Below are the records; locate each line with the word "styled" and copy it.

· · · · · · ·

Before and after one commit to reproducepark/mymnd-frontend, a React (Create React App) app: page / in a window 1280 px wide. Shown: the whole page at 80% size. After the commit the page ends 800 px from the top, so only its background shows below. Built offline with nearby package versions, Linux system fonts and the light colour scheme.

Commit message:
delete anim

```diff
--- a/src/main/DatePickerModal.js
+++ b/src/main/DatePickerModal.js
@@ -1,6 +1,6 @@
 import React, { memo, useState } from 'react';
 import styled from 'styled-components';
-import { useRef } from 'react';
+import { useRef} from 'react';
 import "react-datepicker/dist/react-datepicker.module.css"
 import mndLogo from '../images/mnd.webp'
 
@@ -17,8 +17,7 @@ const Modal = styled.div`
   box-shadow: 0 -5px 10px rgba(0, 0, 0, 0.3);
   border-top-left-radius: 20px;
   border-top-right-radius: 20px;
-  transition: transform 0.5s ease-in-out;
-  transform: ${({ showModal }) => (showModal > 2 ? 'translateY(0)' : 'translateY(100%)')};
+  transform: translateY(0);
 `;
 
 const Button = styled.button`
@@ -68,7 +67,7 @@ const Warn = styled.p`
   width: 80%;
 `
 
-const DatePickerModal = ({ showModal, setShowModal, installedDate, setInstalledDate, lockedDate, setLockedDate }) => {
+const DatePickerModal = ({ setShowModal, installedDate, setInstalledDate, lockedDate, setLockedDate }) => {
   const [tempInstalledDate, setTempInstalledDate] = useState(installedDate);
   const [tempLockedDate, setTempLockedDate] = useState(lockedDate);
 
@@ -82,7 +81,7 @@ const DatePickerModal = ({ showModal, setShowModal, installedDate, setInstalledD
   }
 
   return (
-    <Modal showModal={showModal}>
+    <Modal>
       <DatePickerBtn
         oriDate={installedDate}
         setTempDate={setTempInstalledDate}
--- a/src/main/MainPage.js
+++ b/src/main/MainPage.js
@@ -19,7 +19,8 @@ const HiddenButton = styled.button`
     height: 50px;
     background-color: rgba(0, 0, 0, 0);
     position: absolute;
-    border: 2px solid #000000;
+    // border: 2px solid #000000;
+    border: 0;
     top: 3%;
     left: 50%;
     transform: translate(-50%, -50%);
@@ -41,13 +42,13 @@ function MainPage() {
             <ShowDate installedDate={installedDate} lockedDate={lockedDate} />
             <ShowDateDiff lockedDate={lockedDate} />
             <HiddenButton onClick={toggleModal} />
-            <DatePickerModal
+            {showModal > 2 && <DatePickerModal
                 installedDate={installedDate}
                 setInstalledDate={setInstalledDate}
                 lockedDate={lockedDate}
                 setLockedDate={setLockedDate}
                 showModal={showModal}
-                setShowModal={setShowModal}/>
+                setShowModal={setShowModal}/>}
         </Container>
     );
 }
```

· · · · · · ·

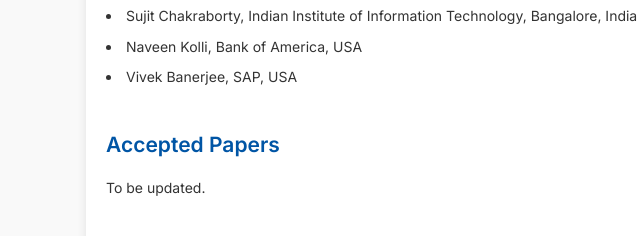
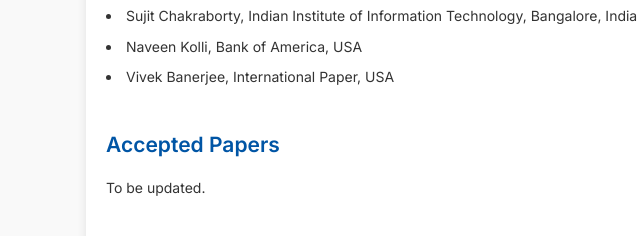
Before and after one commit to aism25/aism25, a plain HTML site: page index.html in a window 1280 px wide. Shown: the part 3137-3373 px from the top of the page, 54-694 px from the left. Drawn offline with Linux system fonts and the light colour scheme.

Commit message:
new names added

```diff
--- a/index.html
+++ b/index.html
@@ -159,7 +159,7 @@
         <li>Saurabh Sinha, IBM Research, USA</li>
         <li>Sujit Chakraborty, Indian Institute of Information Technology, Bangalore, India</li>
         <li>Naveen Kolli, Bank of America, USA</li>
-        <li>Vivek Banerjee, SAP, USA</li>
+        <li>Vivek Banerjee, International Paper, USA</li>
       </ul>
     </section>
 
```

· · · · · · ·

[RESPONSE BOX]
 import styled from 'styled-components';
@@ -17,8 +17,7 @@ const Modal = styled.div`
 const Button = styled.button`
@@ -68,7 +67,7 @@ const Warn = styled.p`
@@ -19,7 +19,8 @@ const HiddenButton = styled.button`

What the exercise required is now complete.